Epstein-Barr virus viral load in Crohn's disease. Effect of immunosuppressive therapy
Article first published online: 14 DEC 2006
Copyright © 2004 Crohn's & Colitis Foundation of America, Inc.
Inflammatory Bowel Diseases
Volume 10, Issue 2, pages 85–90, March 2004
How to Cite
Reijasse, D., Le Pendeven, C., Cosnes, J., Dehee, A., Gendre, J.-P., Nicolas, J.-C. and Beaugerie, L. (2004), Epstein-Barr virus viral load in Crohn's disease. Effect of immunosuppressive therapy. Inflamm Bowel Dis, 10: 85–90. doi: 10.1097/00054725-200403000-00004
- Issue published online: 14 DEC 2006
- Article first published online: 14 DEC 2006
- Manuscript Received: 24 DEC 2003
- Manuscript Accepted: 31 JUL 2003
- immunosuppressive therapy;
- inflammatory bowel disease;
More than 80% of non-Hodgkin lymphomas (NHLs) occurring in transplant recipients on immunosuppressive therapy are associated with Epstein-Barr virus (EBV) infection. EBV viral load (EBV-VL) is predictive of NHL occurrence in this setting. The aim of this work was to determine EBV-VL in patients with Crohn's disease (CD), both according to disease activity and use of immunosuppressive therapy, including infliximab.
Between December 1999 and July 2001, EBV-VL was determined 212 times by quantitative polymerase chain reaction (PCR) assay in 138 patients with CD and in 24 EBV-seropositive controls free of CD.

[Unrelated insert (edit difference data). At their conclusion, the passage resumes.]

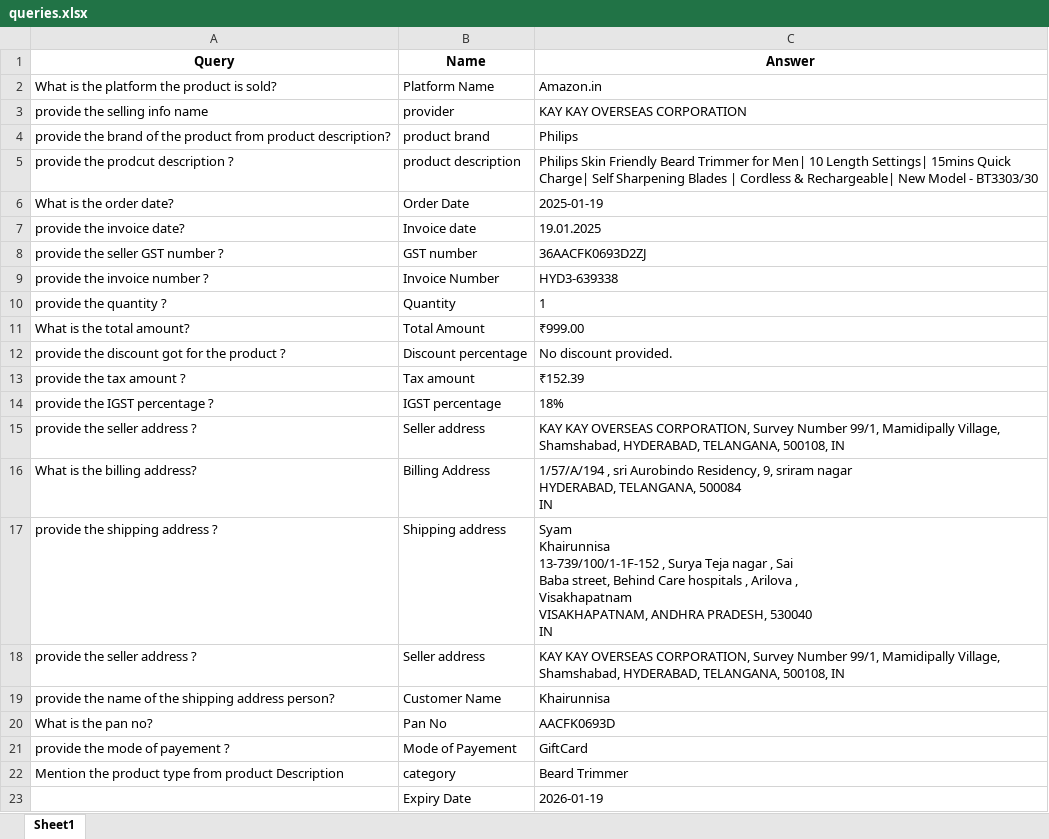
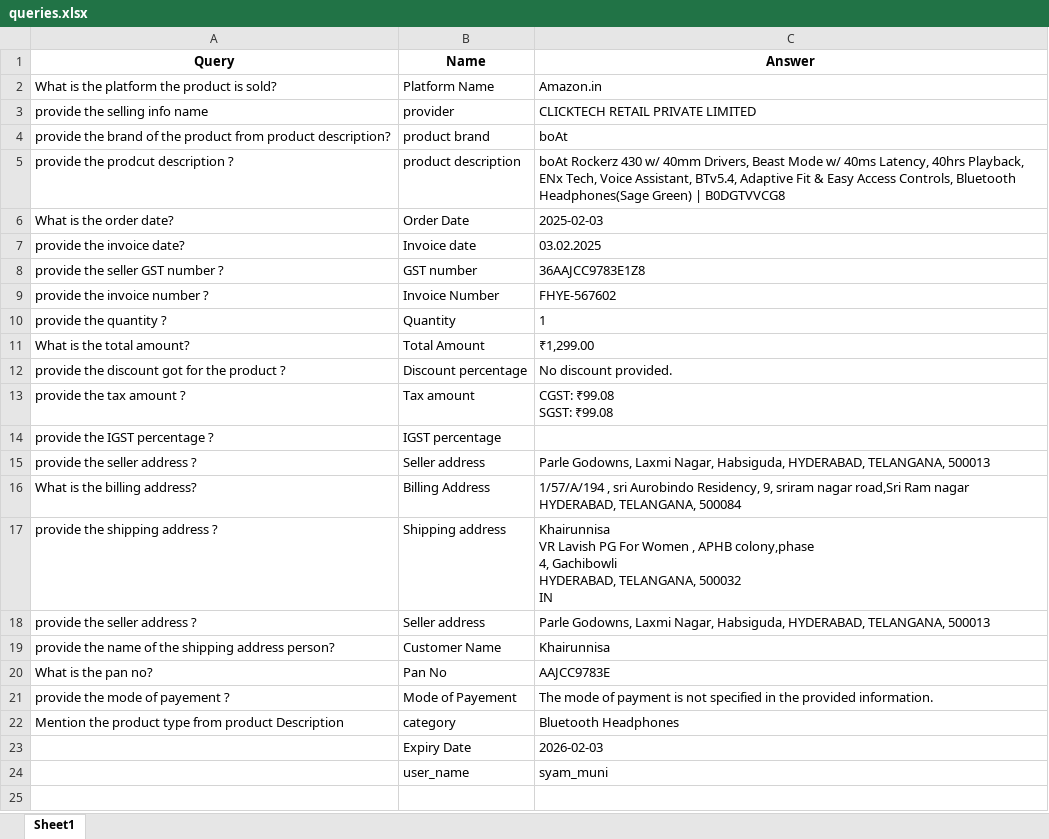
Before and after one commit to Syam916/vasp_backend, an Excel workbook: Reference_files/queries.xlsx, sheet Sheet1, drawn as a sheet; values as stored, in another font and other column widths than the file's, no borders; ↵ is a line break in a cell; the diff names each change by its address in the sheet, - before the commit and + after, or states it on an @@ line.

```diff
--- a/Reference_files/queries.xlsx (sheet Sheet1)
+++ b/Reference_files/queries.xlsx (sheet Sheet1)
-C3 (Answer): KAY KAY OVERSEAS CORPORATION
+C3 (Answer): CLICKTECH RETAIL PRIVATE LIMITED
-C4 (Answer): Philips
+C4 (Answer): boAt
-C5 (Answer): Philips Skin Friendly Beard Trimmer for Men| 10 Length Settings| 15mins Quick Charge| Self Sharpening Blades | Cordless & Rechargeable| New Model - BT3303/30
+C5 (Answer): boAt Rockerz 430 w/ 40mm Drivers, Beast Mode w/ 40ms Latency, 40hrs Playback, ENx Tech, Voice Assistant, BTv5.4, Adaptive Fit & Easy Access Controls, Bluetooth Headphones(Sage Green) | B0DGTVVCG8
-C6 (Answer): 2025-01-19
+C6 (Answer): 2025-02-03
-C7 (Answer): 19.01.2025
+C7 (Answer): 03.02.2025
-C8 (Answer): 36AACFK0693D2ZJ
+C8 (Answer): 36AAJCC9783E1Z8
-C9 (Answer): HYD3-639338
+C9 (Answer): FHYE-567602
-C11 (Answer): ₹999.00
+C11 (Answer): ₹1,299.00
-C13 (Answer): ₹152.39
+C13 (Answer): CGST: ₹99.08 ↵ SGST: ₹99.08
-C14 (Answer): 18%
+C14 (Answer): (empty)
-C15 (Answer): KAY KAY OVERSEAS CORPORATION, Survey Number 99/1, Mamidipally Village, Shamshabad, HYDERABAD, TELANGANA, 500108, IN
+C15 (Answer): Parle Godowns, Laxmi Nagar, Habsiguda, HYDERABAD, TELANGANA, 500013
-C16 (Answer): …sriram nagar ↵ HYDERABAD, TELANGANA, 500084 ↵ IN
+C16 (Answer): …sriram nagar road,Sri Ram nagar HYDERABAD, TELANGANA, 500084
-C17 (Answer): Syam ↵ Khairunnisa ↵ 13-739/100/1-1F-152 , Surya Teja nagar , Sai ↵ Baba street, Behind Care hospitals , Arilova , ↵ Visakhapatnam ↵ VISAKHAPATNAM, ANDHRA PRADESH, 530040 ↵ IN
+C17 (Answer): Khairunnisa ↵ VR Lavish PG For Women , APHB colony,phase ↵ 4, Gachibowli ↵ HYDERABAD, TELANGANA, 500032 ↵ IN
-C18 (Answer): KAY KAY OVERSEAS CORPORATION, Survey Number 99/1, Mamidipally Village, Shamshabad, HYDERABAD, TELANGANA, 500108, IN
+C18 (Answer): Parle Godowns, Laxmi Nagar, Habsiguda, HYDERABAD, TELANGANA, 500013
-C20 (Answer): AACFK0693D
+C20 (Answer): AAJCC9783E
-C21 (Answer): GiftCard
+C21 (Answer): The mode of payment is not specified in the provided information.
-C22 (Answer): Beard Trimmer
+C22 (Answer): Bluetooth Headphones
-C23 (Answer): 2026-01-19
+C23 (Answer): 2026-02-03
+row 24:  | user_name | syam_muni
```
Also changed, not shown: 23 other files.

EBV-VL did not differ significantly between the controls and the patients with CD and was not influenced by CD activity or by immunosuppressive therapy, including recent infliximab infusion. High EBV-VL values were observed in two patients with severe uncontrolled CD, but returned to normal once the flare-up had been controlled (by immunosuppressive drugs in one case and by surgery in the other case).
EBV viral load is on the whole similar in patients with Crohn's disease and in EBV-seropositive controls. Infliximab infusion does not seem to increase significantly EBV-VL in the short term. However, some patients with Crohn's disease have transient, very high EBV-VL values that are compatible with an increased risk of NHL in the transplant setting. The long-term clinical outcome of these patients must be determined.